(Before-and-after change data)

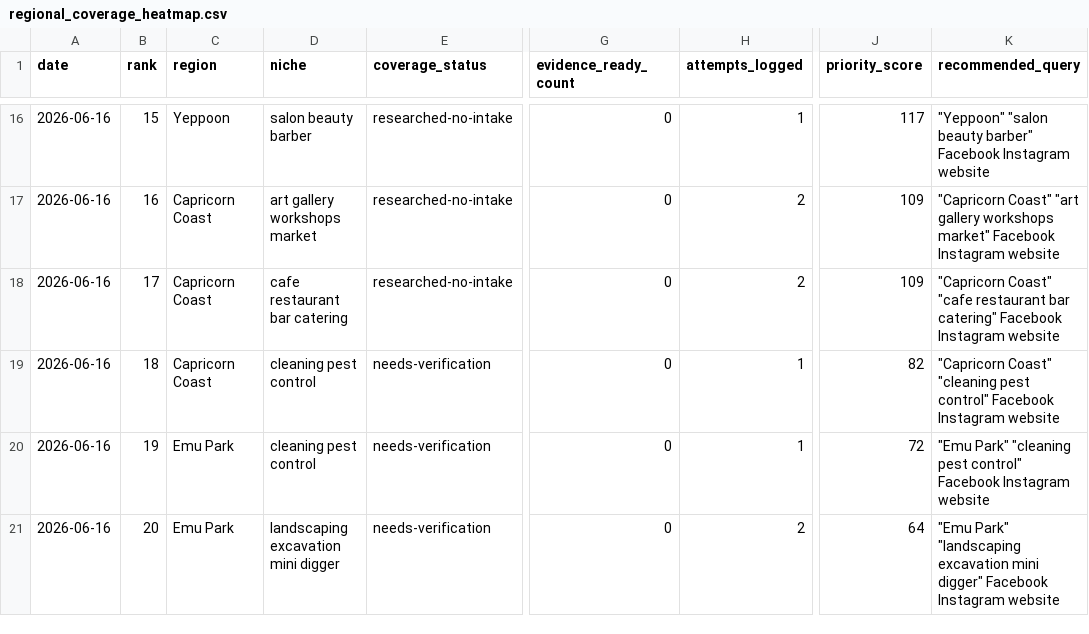
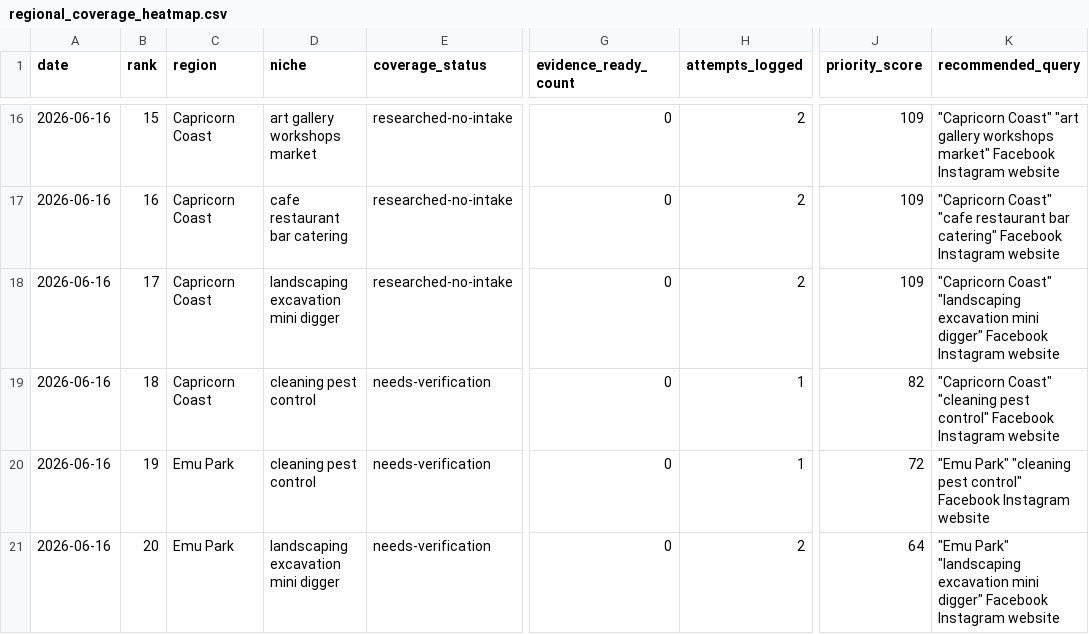
Before and after one commit to KuschiKuschbert/cq-local-business-websites, a CSV file: .agent/memory/working/regional_coverage_heatmap.csv, drawn as a sheet; only a part is shown, gaps mark what is left out; the diff covers the shown part only; the diff names each change by its address in the sheet, - before the commit and + after, or states it on an @@ line.

```diff
--- a/.agent/memory/working/regional_coverage_heatmap.csv
+++ b/.agent/memory/working/regional_coverage_heatmap.csv
-C16 (region): Yeppoon
+C16 (region): Capricorn Coast
-D16 (niche): salon beauty barber
+D16 (niche): art gallery workshops market
-H16 (attempts_logged): 1
+H16 (attempts_logged): 2
-J16 (priority_score): 117
+J16 (priority_score): 109
-K16 (recommended_query): "Yeppoon" "salon beauty barber" Facebook Instagram…
+K16 (recommended_query): "Capricorn Coast" "art gallery workshops market" Facebook Instagram…
-D17 (niche): art gallery workshops market
+D17 (niche): cafe restaurant bar catering
-K17 (recommended_query): "Capricorn Coast" "art gallery workshops market" Facebook Instagram…
+K17 (recommended_query): "Capricorn Coast" "cafe restaurant bar catering" Facebook Instagram…
-D18 (niche): cafe restaurant bar catering
+D18 (niche): landscaping excavation mini digger
-K18 (recommended_query): "Capricorn Coast" "cafe restaurant bar catering" Facebook Instagram…
+K18 (recommended_query): "Capricorn Coast" "landscaping excavation mini digger" Facebook Instagram…
```
Also changed, not shown: 32 edited cells elsewhere in this file, .agent/memory/working/improvement_scorecard.csv, .agent/memory/working/learning_queue.csv, 47 other files.
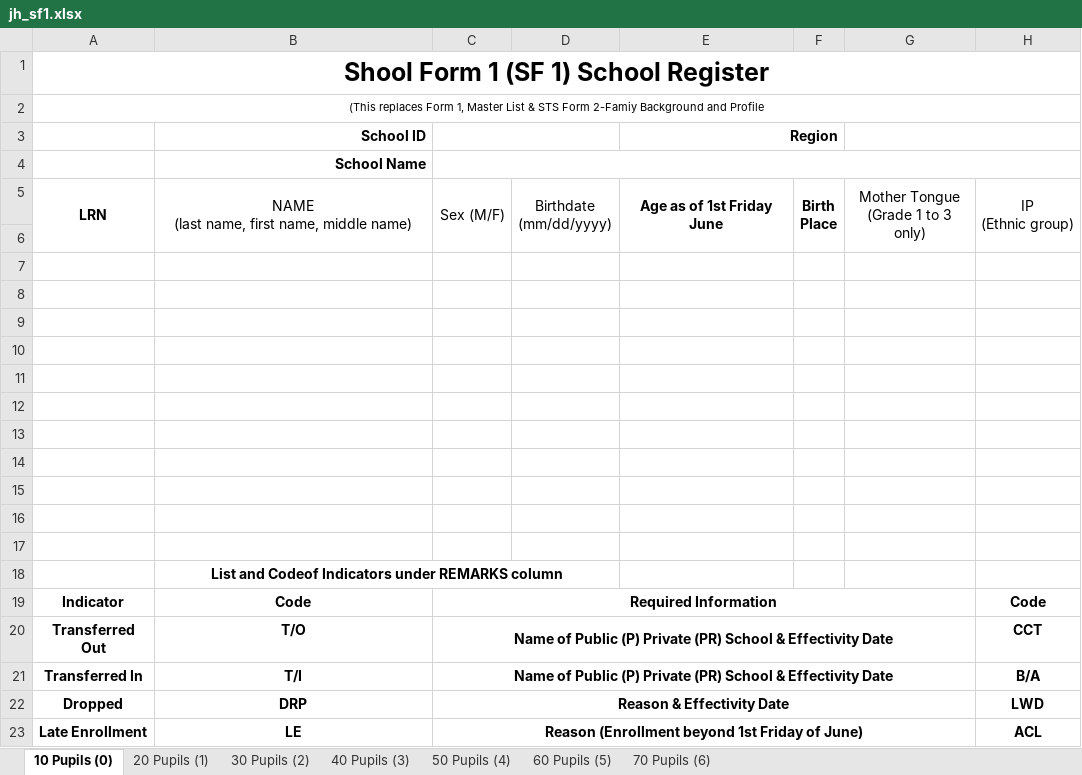
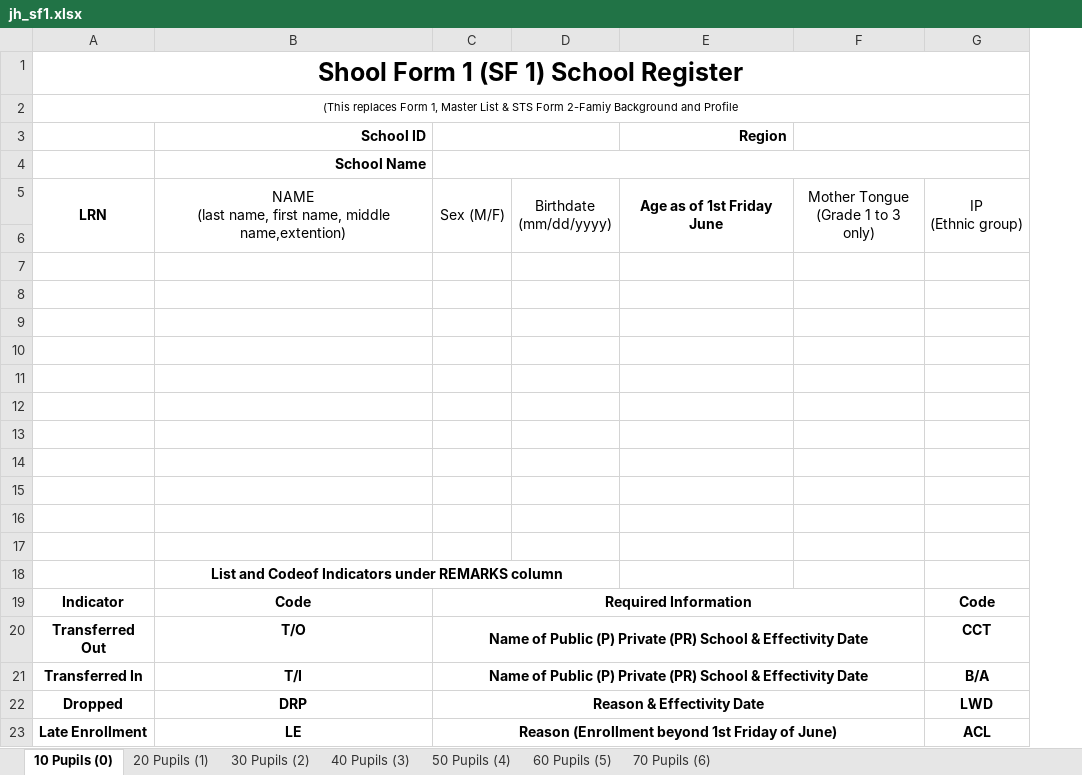
Before and after one commit to Philrey/CBNHS-System, an Excel workbook: Builds/modules/templates/jh_sf1.xlsx, sheet 10 Pupils (0), drawn as a sheet; only a part is shown; values as stored, in another font and other column widths than the file's, no borders; charts and pictures not drawn; ↵ is a line break in a cell; the diff names each change by its address in the sheet, - before the commit and + after, or states it on an @@ line.

```diff
--- a/Builds/modules/templates/jh_sf1.xlsx (sheet 10 Pupils (0))
+++ b/Builds/modules/templates/jh_sf1.xlsx (sheet 10 Pupils (0))
-column F, row 5: Birth ↵ Place
-E3:F3 merged
-B5 (School ID): …name, middle name)
+B5 (School ID): …name, middle name,extention)
```
Also changed, not shown: sheet 20 Pupils (1), sheet 30 Pupils (2), sheet 40 Pupils (3), sheet 50 Pupils (4), sheet 60 Pupils (5), sheet 70 Pupils (6), Builds/modules/templates/jh_sf7.xlsx, 58 other files.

Activity —
Set down every entry above verbatim, without pictures.

Task result —
Before and after one commit to KuschiKuschbert/cq-local-business-websites, a CSV file: .agent/memory/working/regional_coverage_heatmap.csv, drawn as a sheet; only a part is shown, gaps mark what is left out; the diff covers the shown part only; the diff names each change by its address in the sheet, - before the commit and + after, or states it on an @@ line.

```diff
--- a/.agent/memory/working/regional_coverage_heatmap.csv
+++ b/.agent/memory/working/regional_coverage_heatmap.csv
-C16 (region): Yeppoon
+C16 (region): Capricorn Coast
-D16 (niche): salon beauty barber
+D16 (niche): art gallery workshops market
-H16 (attempts_logged): 1
+H16 (attempts_logged): 2
-J16 (priority_score): 117
+J16 (priority_score): 109
-K16 (recommended_query): "Yeppoon" "salon beauty barber" Facebook Instagram…
+K16 (recommended_query): "Capricorn Coast" "art gallery workshops market" Facebook Instagram…
-D17 (niche): art gallery workshops market
+D17 (niche): cafe restaurant bar catering
-K17 (recommended_query): "Capricorn Coast" "art gallery workshops market" Facebook Instagram…
+K17 (recommended_query): "Capricorn Coast" "cafe restaurant bar catering" Facebook Instagram…
-D18 (niche): cafe restaurant bar catering
+D18 (niche): landscaping excavation mini digger
-K18 (recommended_query): "Capricorn Coast" "cafe restaurant bar catering" Facebook Instagram…
+K18 (recommended_query): "Capricorn Coast" "landscaping excavation mini digger" Facebook Instagram…
```
Also changed, not shown: 32 edited cells elsewhere in this file, .agent/memory/working/improvement_scorecard.csv, .agent/memory/working/learning_queue.csv, 47 other files.
Before and after one commit to Philrey/CBNHS-System, an Excel workbook: Builds/modules/templates/jh_sf1.xlsx, sheet 10 Pupils (0), drawn as a sheet; only a part is shown; values as stored, in another font and other column widths than the file's, no borders; charts and pictures not drawn; ↵ is a line break in a cell; the diff names each change by its address in the sheet, - before the commit and + after, or states it on an @@ line.

```diff
--- a/Builds/modules/templates/jh_sf1.xlsx (sheet 10 Pupils (0))
+++ b/Builds/modules/templates/jh_sf1.xlsx (sheet 10 Pupils (0))
-column F, row 5: Birth ↵ Place
-E3:F3 merged
-B5 (School ID): …name, middle name)
+B5 (School ID): …name, middle name,extention)
```
Also changed, not shown: sheet 20 Pupils (1), sheet 30 Pupils (2), sheet 40 Pupils (3), sheet 50 Pupils (4), sheet 60 Pupils (5), sheet 70 Pupils (6), Builds/modules/templates/jh_sf7.xlsx, 58 other files.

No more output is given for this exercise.